A hacking group known as “Keeper” is responsible for security breaches at more than 570 online e-commerce portals over the last three years.
The Keeper gang broke into online store backends, altered their source code, and inserted malicious scripts that logged payment card details entered by shoppers in checkout forms.
These types of attacks are what the cyber-security community calls web skimming, e-skimming, or “Magecart” intrusions (named so after the first hacker group that used these tactics).
Keeper gang has been active since April 2017
In a report published today by threat intelligence firm Gemini Advisory, the company says that Keeper has been operating since at least April 2017, and continues to operate even today.
Gemini said it tracked the group’s activities because the Keeper gang used the same identical control panels for the backend servers where they collected payment card details from hacked stores.
By fingerprinting this backend panel, Gemini was able to track all of Keeper’s historical activities. This included the locations of past backend panels, malicious URLs used to host hacking infrastructure, but also a list of hacked online stores where Keeper inserted its malicious scripts.
Gemini said that almost 85% of the 570 hacked stores ran on top of the Magento e-commerce platform. Most of the stores were small to medium-sized operations.
Based on Amazon’s Alexa traffic rankings, Gemini says the vast majority of stores were small-scale operations but that Keeper also hit some big names — sites that drew between 500,000 and 1,000,000 monthly visitors. A list of the highest-ranked sites hacked by the Keeper gang is available below:
One Keeper backend leaked user card data
In addition, the Gemini Advisory team said that while investigating the Keeper gang’s infrastructure they also found that the gang failed to properly secure one of their backend panels where hackers sent payment card details collected from online stores.
Keeper says it was able to retrieve logs from the leaky backend containing around 184,000 payment card details that the Keeper gang collected between July 2018 and April 2019.
“Based on the provided number of collected cards during a nine-month window, and accounting for the group’s operations since April 2017, Gemini estimates that it has likely collected close to 700,000 compromised cards,” Gemini experts said in a report shared today with ZDNet.
“Given the current dark web median price of $10 per compromised Card Not Present (CNP) card, this group has likely generated upwards of $7 million USD from stealing and selling compromised payment cards in its full lifespan.”

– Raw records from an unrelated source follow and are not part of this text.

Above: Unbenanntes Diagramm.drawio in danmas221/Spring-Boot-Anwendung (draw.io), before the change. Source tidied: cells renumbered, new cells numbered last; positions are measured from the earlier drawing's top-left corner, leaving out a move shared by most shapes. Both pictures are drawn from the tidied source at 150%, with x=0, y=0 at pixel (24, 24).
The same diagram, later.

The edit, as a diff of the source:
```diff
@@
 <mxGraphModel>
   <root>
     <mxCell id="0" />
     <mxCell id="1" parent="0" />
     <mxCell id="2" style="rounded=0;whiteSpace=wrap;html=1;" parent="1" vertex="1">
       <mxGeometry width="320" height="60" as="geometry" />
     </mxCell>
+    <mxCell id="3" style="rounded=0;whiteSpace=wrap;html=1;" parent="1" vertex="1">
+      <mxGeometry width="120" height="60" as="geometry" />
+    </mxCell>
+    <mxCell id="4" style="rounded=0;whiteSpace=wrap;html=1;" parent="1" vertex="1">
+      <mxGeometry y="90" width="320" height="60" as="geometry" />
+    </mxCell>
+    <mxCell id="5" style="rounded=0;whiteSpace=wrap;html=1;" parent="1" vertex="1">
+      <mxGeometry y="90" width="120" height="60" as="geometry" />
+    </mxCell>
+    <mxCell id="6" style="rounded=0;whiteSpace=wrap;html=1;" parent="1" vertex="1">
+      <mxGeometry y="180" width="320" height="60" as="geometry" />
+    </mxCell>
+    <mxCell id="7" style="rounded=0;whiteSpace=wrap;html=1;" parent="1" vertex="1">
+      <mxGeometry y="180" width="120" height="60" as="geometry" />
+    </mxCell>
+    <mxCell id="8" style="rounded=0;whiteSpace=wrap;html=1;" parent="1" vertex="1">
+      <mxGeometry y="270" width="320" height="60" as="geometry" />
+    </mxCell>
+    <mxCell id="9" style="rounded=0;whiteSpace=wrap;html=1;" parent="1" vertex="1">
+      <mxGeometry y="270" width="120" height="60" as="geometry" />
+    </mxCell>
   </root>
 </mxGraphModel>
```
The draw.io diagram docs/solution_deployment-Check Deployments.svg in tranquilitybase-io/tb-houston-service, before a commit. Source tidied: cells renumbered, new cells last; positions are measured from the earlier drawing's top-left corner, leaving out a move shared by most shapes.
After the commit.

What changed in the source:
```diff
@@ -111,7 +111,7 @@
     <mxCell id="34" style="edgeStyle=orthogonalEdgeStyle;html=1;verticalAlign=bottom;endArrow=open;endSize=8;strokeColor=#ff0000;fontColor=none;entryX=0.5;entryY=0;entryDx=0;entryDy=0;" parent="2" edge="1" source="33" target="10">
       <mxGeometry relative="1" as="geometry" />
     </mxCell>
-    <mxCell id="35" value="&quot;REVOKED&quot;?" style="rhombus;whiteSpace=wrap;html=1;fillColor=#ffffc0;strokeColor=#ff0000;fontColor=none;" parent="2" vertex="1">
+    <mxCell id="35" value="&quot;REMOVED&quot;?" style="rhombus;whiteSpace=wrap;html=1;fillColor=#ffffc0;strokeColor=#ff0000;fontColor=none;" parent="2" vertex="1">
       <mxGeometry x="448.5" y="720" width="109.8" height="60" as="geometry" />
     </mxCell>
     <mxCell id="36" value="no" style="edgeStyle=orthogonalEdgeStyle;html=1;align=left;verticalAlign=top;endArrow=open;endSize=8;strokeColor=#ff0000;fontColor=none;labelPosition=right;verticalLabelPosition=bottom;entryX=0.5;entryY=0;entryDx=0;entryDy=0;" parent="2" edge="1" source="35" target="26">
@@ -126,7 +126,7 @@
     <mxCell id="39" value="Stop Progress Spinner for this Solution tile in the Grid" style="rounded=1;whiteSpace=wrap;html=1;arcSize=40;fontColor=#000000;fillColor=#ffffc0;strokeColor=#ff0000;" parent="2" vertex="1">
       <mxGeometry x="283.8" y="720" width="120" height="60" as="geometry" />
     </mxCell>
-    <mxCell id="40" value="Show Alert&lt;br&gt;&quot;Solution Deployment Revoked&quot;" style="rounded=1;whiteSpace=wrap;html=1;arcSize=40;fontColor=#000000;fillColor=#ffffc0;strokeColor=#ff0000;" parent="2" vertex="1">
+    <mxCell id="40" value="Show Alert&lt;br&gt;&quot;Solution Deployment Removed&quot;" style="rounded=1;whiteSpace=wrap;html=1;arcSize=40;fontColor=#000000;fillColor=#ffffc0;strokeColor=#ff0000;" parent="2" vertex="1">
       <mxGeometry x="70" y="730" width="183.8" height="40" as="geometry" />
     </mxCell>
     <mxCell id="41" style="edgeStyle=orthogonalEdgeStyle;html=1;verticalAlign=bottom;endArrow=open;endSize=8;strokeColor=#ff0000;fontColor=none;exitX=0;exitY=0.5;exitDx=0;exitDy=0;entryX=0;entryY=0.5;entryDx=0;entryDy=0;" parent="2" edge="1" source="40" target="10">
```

The Gemini Advisory report contains the full list of all the 570+ sites that the Keeper gang hacked since April 2017.
Recorded Future, one of the largest threat intelligence companies on the cyber-security market, also announced today that it acquired a minority stake in Gemini Advisory.